■ The problem ■
What is needed is a copy of each line in the listing that contains "width".

■ Material for this exercise ■
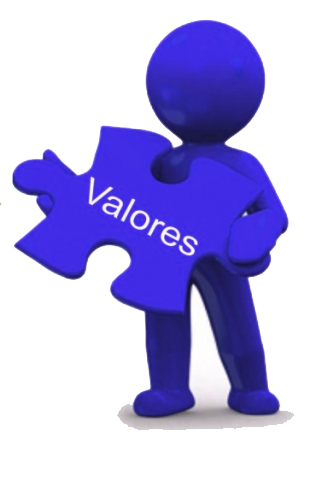
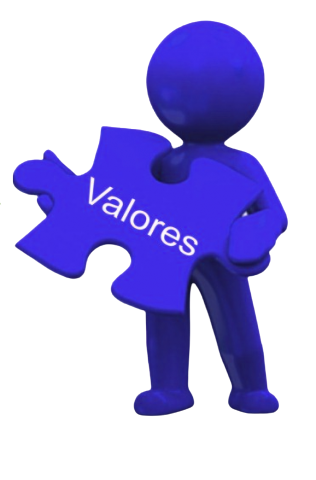
Fixing contacto sizes

diff --git a/pages/SobreNosotros.html b/pages/SobreNosotros.html
@@ -69,11 +69,10 @@
         <section class="container-fluid ">
             <div class="container_body">
                 <div class="row">
-                    <div class="item col-sm-3 nosotros_logo ">
+                    <div class="item col-sm-5 nosotros_logo ">
                         <img  src="../assets/images/mision.png" > 
                     </div>
-                    <!-- <div class="item col-sm-9"> -->
-                    <div class="item col-sm-9 ">  
+                    <div class="item col-sm-7 ">  
                         <h3> Mision </h3> 
                         <h5> Elevar continuamente el nivel de experiencia de las personas mediante el uso de internet y tecnologia para ayudarse 
                             entre si a encontrar, descubrir y aprender habitos saludables. Liderar el compartir nuestra forma de alimentarnos.
@@ -87,10 +86,10 @@
         <section class="container-fluid ">
             <div class="container_body">
                 <div class="row">
-                    <div class="item col-sm-3 nosotros_logo">
+                    <div class="item col-sm-5 nosotros_logo">
                         <img src="../assets/images/vision3.png" > 
                     </div>
-                    <div class="item col-sm-9">
+                    <div class="item col-sm-7">
                         <h3> Vision </h3> 
                         <h5>Promover el intercambio de información y buenas prácticas. Fortalecer la capacitación en educación nutricional.
                             Contruir otra forma de relacionarse con los alimentos. Ofrecer alimentos saludables y de calidad que satisfagan a los consumidores.
@@ -106,10 +105,10 @@
         <section class="container-fluid ">
             <div class="container_body">
                 <div class="row">
-                    <div class="item col-sm-3 nosotros_logo">
+                    <div class="item col-sm-5 nosotros_logo">
                         <img  src="../assets/images/values.png" > 
                     </div>
-                    <div class="item col-sm-9">
+                    <div class="item col-sm-7">
                         <h3> Valores </h3> 
                         <h5>Nuestros principios de acción son Integridad, Compromiso,Pasion, Innovacion, Trabajo en equipo. <br>
                             Crear valores a través del trabajo en equipo y el desarrollo de las personas.

diff --git a/pages/estilos.css b/pages/estilos.css
@@ -24,7 +24,7 @@ h4 {
   margin-left: 10px;
 }
 
-.imagen_receta {
+.imagen_receta, .container_body {
   margin-top: 30px;
   padding-top: 10px;
   padding-bottom: 20px;
@@ -130,7 +130,7 @@ h1 {
   height: 230px;
 }
 
-.card, .container_body {
+.card {
   margin-top: 10px;
   border: 2px solid #b6f8f4;
   border-radius: 15px;
@@ -162,7 +162,7 @@ h1 {
   }
 }
 /*----------------------------------responsive 701px to 800px -------------------------*/
-@media (min-width: 701px) and (max-width: 800px) {
+@media (min-width: 701px) and (max-width: 850px) {
   /*Imagen del Index*/
   .item img {
     margin-top: 120px;
@@ -172,7 +172,7 @@ h1 {
     display: none;
   }
 
-  /*---Centrando Carousel de indez ---- */
+  /*---Centrando Carousel de index ---- */
   .carousel-inner > .active {
     transform: translateX(15%);
   }
@@ -185,7 +185,7 @@ h1 {
     display: flex;
   }
 
-  .card, .container_body {
+  .card {
     border: 2px solid #b6f8f4;
     border-radius: 15px;
     margin: 10px;
@@ -234,7 +234,7 @@ h1 {
     display: flex;
   }
 
-  .card, .container_body {
+  .card {
     border: 2px solid #b6f8f4;
     border-radius: 15px;
     margin: 10px;

diff --git a/scss/_media_700.scss b/scss/_media_700.scss
@@ -1,5 +1,5 @@
 /*----------------------------------responsive 701px to 800px -------------------------*/
-@media (min-width:701px) and (max-width:800px){
+@media (min-width:701px) and (max-width:850px){
     /*Imagen del Index*/
     .item img{
         margin-top: 120px;
@@ -9,7 +9,7 @@
         display:none
         
     }
-    /*---Centrando Carousel de indez ---- */
+    /*---Centrando Carousel de index ---- */
     .carousel-inner>.active {
         transform: translateX(15%);
         img{
@@ -44,5 +44,6 @@
     .copy_footer{
         font-size: 14px;
     }
+
 
 }

diff --git a/scss/estilos.scss b/scss/estilos.scss
@@ -113,7 +113,7 @@ h3{
 /*------------------------------Sobre Nosotros ----------------------------*/
 /*extend: Container body extiende de la clase card de index  */
 .container_body{
-    @extend .card;
+    @extend .imagen_receta;
     justify-content: space-around;
     width:99%;
     background:$gradient-right;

■ Exercise solution ■
-@media (min-width: 701px) and (max-width: 800px) {
+@media (min-width: 701px) and (max-width: 850px) {
-@media (min-width:701px) and (max-width:800px){
+@media (min-width:701px) and (max-width:850px){
     width:99%;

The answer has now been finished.